[Edit difference data]
++++++++++
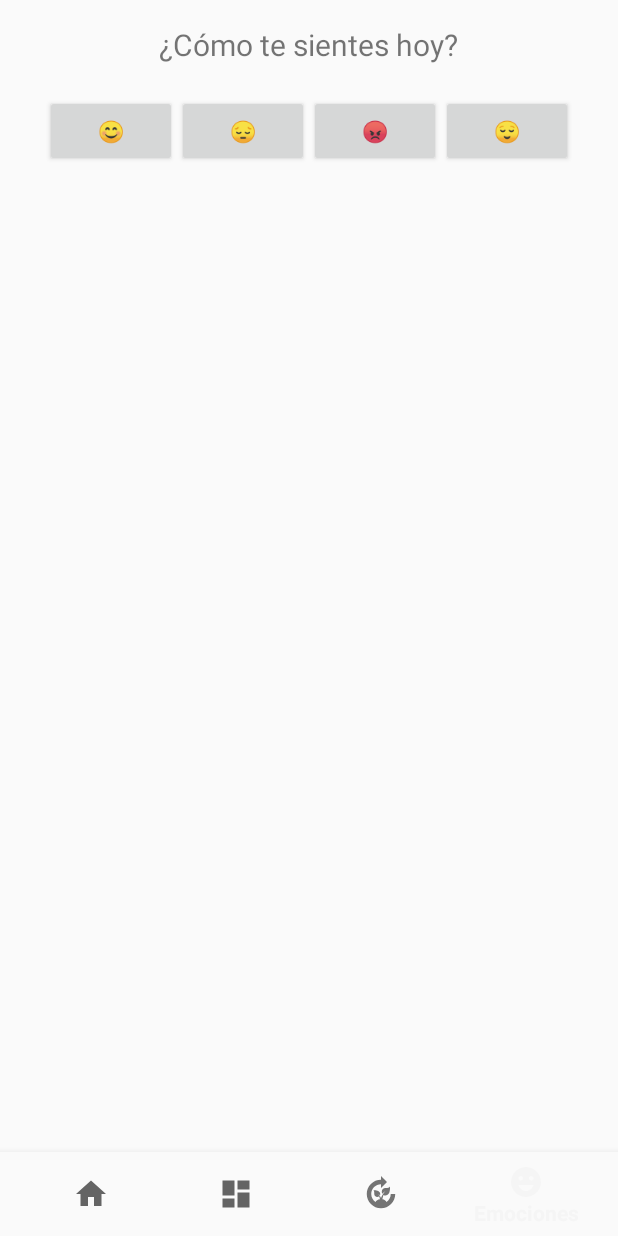
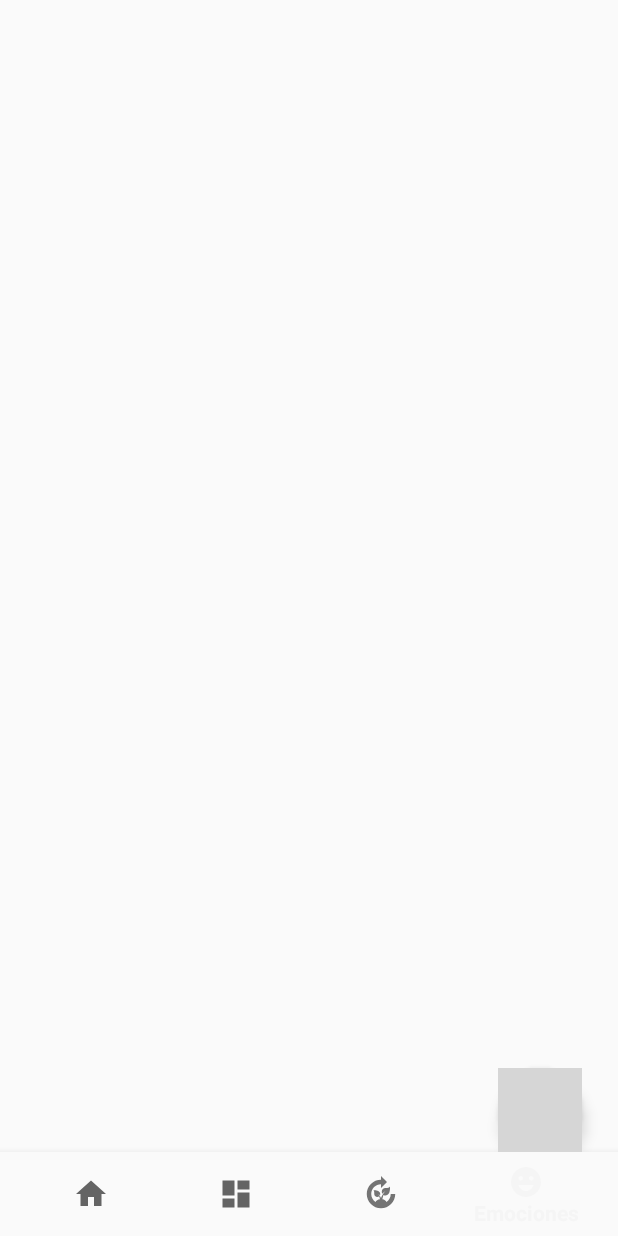
Before and after one commit to Ahjin-arch/backup-MentalLy, an Android app: the EmotionFragment screen opened through its navigation route, on a phone screen of 412 x 824 dp. Run offline under Robolectric (Android 15) with nearby library versions, the phone set to English and light mode, and no system bars; our stand-ins replace Room's generated code, navigation-ui; 7 statements that could not run were skipped; grey boxes are pictures that could not be loaded.

Commit message:
segundo modulo acabado: emociones, falta mejorar diseño, solo lo basico

```diff
--- a/app/src/main/AndroidManifest.xml
+++ b/app/src/main/AndroidManifest.xml
@@ -19,6 +19,7 @@
             android:exported="true"
             android:label="@string/app_name"
             android:theme="@style/Theme.AppCompat.DayNight.NoActionBar"
+            android:windowSoftInputMode="adjustResize"
             >
             <intent-filter>
                 <action android:name="android.intent.action.MAIN" />
--- a/app/src/main/java/com/example/myaply/data/AppDatabase.java
+++ b/app/src/main/java/com/example/myaply/data/AppDatabase.java
@@ -6,13 +6,13 @@ import androidx.room.Database;
 import androidx.room.Room;
 import androidx.room.RoomDatabase;
 
-@Database(entities = {Habit.class, EmotionEntry.class}, version = 3)
+@Database(entities = {Habit.class, EmotionEntry.class}, version = 4)
 public abstract class AppDatabase extends RoomDatabase {
 
     private static AppDatabase instance;
 
     public abstract HabitDao habitDao();
-    public abstract EmotionDao emotionDao();
+    public abstract EmotionEntryDao emotionEntryDao();
 
 
     public static synchronized AppDatabase getInstance(Context context) {
--- a/app/src/main/java/com/example/myaply/ui/emotion/EmotionFragment.java
+++ b/app/src/main/java/com/example/myaply/ui/emotion/EmotionFragment.java
@@ -20,10 +20,16 @@ import android.view.LayoutInflater;
 import android.view.View;
 import android.view.ViewGroup;
 import android.widget.Button;
+import android.widget.EditText;
+import android.widget.RadioButton;
+import android.widget.RadioGroup;
+import android.widget.SeekBar;
 import android.widget.TextView;
+import android.widget.Toast;
 
 import com.example.myaply.R;
 import com.example.myaply.data.EmotionEntry;
+import com.google.android.material.floatingactionbutton.FloatingActionButton;
 
 import java.util.Date;
 import java.util.Locale;
@@ -31,9 +37,7 @@ import java.util.Locale;
 public class EmotionFragment extends Fragment {
 
     private EmotionViewModel emotionViewModel;
-    private TextView tvStatus;
-    private RecyclerView recyclerView;
-    private EmotionAdapter adapter;
+    private EmotionAdapter emotionAdapter;
 
     @Nullable
     @Override
@@ -43,42 +47,39 @@ public class EmotionFragment extends Fragment {
         View view = inflater.inflate(R.layout.fragment_emotion, container, false);
 
         emotionViewModel = new ViewModelProvider(this).get(EmotionViewModel.class);
-        tvStatus = view.findViewById(R.id.tv_status);
+        //conexion del recycle y el adapter
+        RecyclerView recyclerView=view.findViewById(R.id.recycler_emotions);
+        emotionAdapter =new EmotionAdapter();
+        recyclerView.setAdapter(emotionAdapter);
+        recyclerView.setLayoutManager(new LinearLayoutManager(getContext()));
 
-        setupEmotionButton(view.findViewById(R.id.btn_happy), "😊");
-        setupEmotionButton(view.findViewById(R.id.btn_sad), "😔");
-        setupEmotionButton(view.findViewById(R.id.btn_angry), "😡");
-        setupEmotionButton(view.findViewById(R.id.btn_relaxed), "😌");
+        FloatingActionButton fabAdd = view.findViewById(R.id.fab_add_emotion);
+        fabAdd.setOnClickListener(v -> abrirBottomSheet());
 
-
-        recyclerView = view.findViewById(R.id.recycler_emotions);
-        adapter = new EmotionAdapter();
-        recyclerView.setLayoutManager(new LinearLayoutManager(getContext()));
-        recyclerView.setAdapter(adapter);
-
-        emotionViewModel.getAllEmotions().observe(getViewLifecycleOwner(), emotions -> {
-            adapter.setEmotionList(emotions);
+        emotionViewModel = new ViewModelProvider(this).get(EmotionViewModel.class);
+        emotionViewModel.getAllEntries().observe(getViewLifecycleOwner(), entries -> {
+            emotionAdapter.setEmotionList(entries);
         });
 
+        scheduleDailyReminder();
         return view;
     }
 
-    private void setupEmotionButton(Button button, String emoji) {
-        button.setOnClickListener(v -> {
-            String today = new SimpleDateFormat("yyyy-MM-dd", Locale.getDefault()).format(new Date());
-            EmotionEntry entry = new EmotionEntry(emoji, today);
+    private void abrirBottomSheet() {
+        FormEmotionBottomSheet bottomSheet = new FormEmotionBottomSheet();
+        bottomSheet.setOnEmotionSaveListener(entry -> {
             emotionViewModel.insertEmotion(entry);
-            tvStatus.setText("Estado registrado: " + emoji);
-            scheduleDailyReminder();
         });
+        bottomSheet.show(getParentFragmentManager(), bottomSheet.getTag());
     }
+
 
 
 
     private void scheduleDailyReminder() {
         Calendar calendar = Calendar.getInstance();
-        calendar.set(Calendar.HOUR_OF_DAY, 21);
-        calendar.set(Calendar.MINUTE, 0);
+        calendar.set(Calendar.HOUR_OF_DAY, 23);
+        calendar.set(Calendar.MINUTE, 59);
         calendar.set(Calendar.SECOND, 0);
 
         Intent intent = new Intent(getContext(), EmotionReminderReceiver.class);
--- a/app/src/main/java/com/example/myaply/ui/emotion/EmotionViewModel.java
+++ b/app/src/main/java/com/example/myaply/ui/emotion/EmotionViewModel.java
@@ -8,28 +8,31 @@ import androidx.lifecycle.LiveData;
 import androidx.room.Room;
 
 import com.example.myaply.data.AppDatabase;
-import com.example.myaply.data.EmotionDao;
 import com.example.myaply.data.EmotionEntry;
+import com.example.myaply.data.EmotionEntryDao;
 
 import java.util.List;
 
 public class EmotionViewModel extends AndroidViewModel {
-    private EmotionDao emotionDao;
-    private LiveData<List<EmotionEntry>> emotions;
+    private EmotionEntryDao emotionEntryDao;
+    private LiveData<List<EmotionEntry>> allEntries;
 
     public EmotionViewModel(@NonNull Application application) {
         super(application);
-        AppDatabase db = Room.databaseBuilder(application,
-                AppDatabase.class, "habit-db").build();
-        emotionDao = db.emotionDao();
-        emotions = emotionDao.getAllEmotions();
+        AppDatabase db = AppDatabase.getInstance(application);
+        emotionEntryDao = db.emotionEntryDao();
+        allEntries = emotionEntryDao.getAllEntries();
     }
 
-    public LiveData<List<EmotionEntry>> getAllEmotions() {
-        return emotions;
+    public LiveData<List<EmotionEntry>> getAllEntries() {
+        return allEntries;
     }
 
     public void insertEmotion(EmotionEntry entry) {
-        new Thread(() -> emotionDao.insertEmotion(entry)).start();
+        new Thread(() -> emotionEntryDao.insertEmotion(entry)).start();
     }
+    public void deleteEmotion(EmotionEntry entry) {
+        new Thread(() -> emotionEntryDao.deleteEmotion(entry)).start();
+    }
+
 }
--- a/app/src/main/java/com/example/myaply/ui/habit/HabitFragment.java
+++ b/app/src/main/java/com/example/myaply/ui/habit/HabitFragment.java
@@ -74,7 +74,7 @@ public class HabitFragment extends Fragment {
 
         return view;
     }
-/*
+/* con dialog la ventana para añadir un hábito
     private void showAddHabitDialog() {
         View dialogView = LayoutInflater.from(requireContext()).inflate(R.layout.dialog_add_habit, null);
         EditText etName = dialogView.findViewById(R.id.et_habit_name);
--- a/app/src/main/res/layout/fragment_emotion.xml
+++ b/app/src/main/res/layout/fragment_emotion.xml
@@ -1,74 +1,24 @@
-<?xml version="1.0" encoding="utf-8"?>
-    <LinearLayout xmlns:android="http://schemas.android.com/apk/res/android"
-        xmlns:app="http://schemas.android.com/apk/res-auto"
-        xmlns:tools="http://schemas.android.com/tools"
-        android:orientation="vertical"
+<!-- res/layout/fragment_emotion.xml -->
+<FrameLayout xmlns:android="http://schemas.android.com/apk/res/android"
+    xmlns:app="http://schemas.android.com/apk/res-auto"
+    android:layout_width="match_parent"
+    android:layout_height="match_parent"
+    android:layout_marginBottom="?actionBarSize"
+    >
+
+    <androidx.recyclerview.widget.RecyclerView
+        android:id="@+id/recycler_emotions"
         android:layout_width="match_parent"
         android:layout_height="match_parent"
         android:padding="16dp"
-        tools:context=".ui.emotion.EmotionFragment"
-        >
+        android:clipToPadding="false" />
 
-        <TextView
-            android:layout_width="wrap_content"
-            android:layout_height="wrap_content"
-            android:text="¿Cómo te sientes hoy?"
-            android:textSize="20sp"
-            android:layout_gravity="center_horizontal"
-            android:layout_marginBottom="20dp" />
-
-        <LinearLayout
-            android:layout_width="match_parent"
-            android:layout_height="wrap_content"
-            android:orientation="horizontal"
-            android:gravity="center">
-
-            <Button
-                android:layout_width="wrap_content"
-                android:layout_height="wrap_content"
-                app:layout_constraintEnd_toEndOf="parent"
-                app:layout_constraintStart_toStartOf="parent"
-                app:layout_constraintTop_toTopOf="parent"
-                android:id="@+id/btn_happy"
-                android:text="😊" />
-            <Button
-                android:layout_width="wrap_content"
-                android:layout_height="wrap_content"
-                app:layout_constraintEnd_toEndOf="parent"
-                app:layout_constraintStart_toStartOf="parent"
-                app:layout_constraintTop_toTopOf="parent"
-                android:id="@+id/btn_sad"
-                android:text="😔" />
-            <Button
-                android:layout_width="wrap_content"
-                android:layout_height="wrap_content"
-                app:layout_constraintEnd_toEndOf="parent"
-                app:layout_constraintStart_toStartOf="parent"
-                app:layout_constraintTop_toTopOf="parent"
-                android:id="@+id/btn_angry"
-                android:text="😡" />
-            <Button
-                android:layout_width="wrap_content"
-                android:layout_height="wrap_content"
-                app:layout_constraintEnd_toEndOf="parent"
-                app:layout_constraintStart_toStartOf="parent"
-                app:layout_constraintTop_toTopOf="parent"
-                android:id="@+id/btn_relaxed"
-                android:text="😌" />
-        </LinearLayout>
-
-        <TextView
-            android:id="@+id/tv_status"
-            android:layout_width="match_parent"
-            android:layout_height="wrap_content"
-            android:text=""
-            android:gravity="center"
-            android:layout_marginTop="16dp" />
-    <androidx.recyclerview.widget.RecyclerView
-        android:id="@+id/recycler_emotions"
-        android:layout_width="match_parent"
-        android:layout_height="0dp"
-        android:layout_weight="1"
-        android:layout_marginTop="16dp"/>
-
-</LinearLayout>
+    <com.google.android.material.floatingactionbutton.FloatingActionButton
+        android:id="@+id/fab_add_emotion"
+        android:layout_width="wrap_content"
+        android:layout_height="wrap_content"
+        android:layout_gravity="bottom|end"
+        android:layout_marginEnd="24dp"
+        android:contentDescription="Agregar emoción"
+        app:srcCompat="@drawable/baseline_add_reaction_24" />
+</FrameLayout>
```
Also changed, not shown: app/src/main/java/com/example/myaply/data/EmotionEntry.java (+20 -7 lines).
++++++++++
Determine the number of lines in the preceding data that contain the word "abstract". Reply with that number only.

4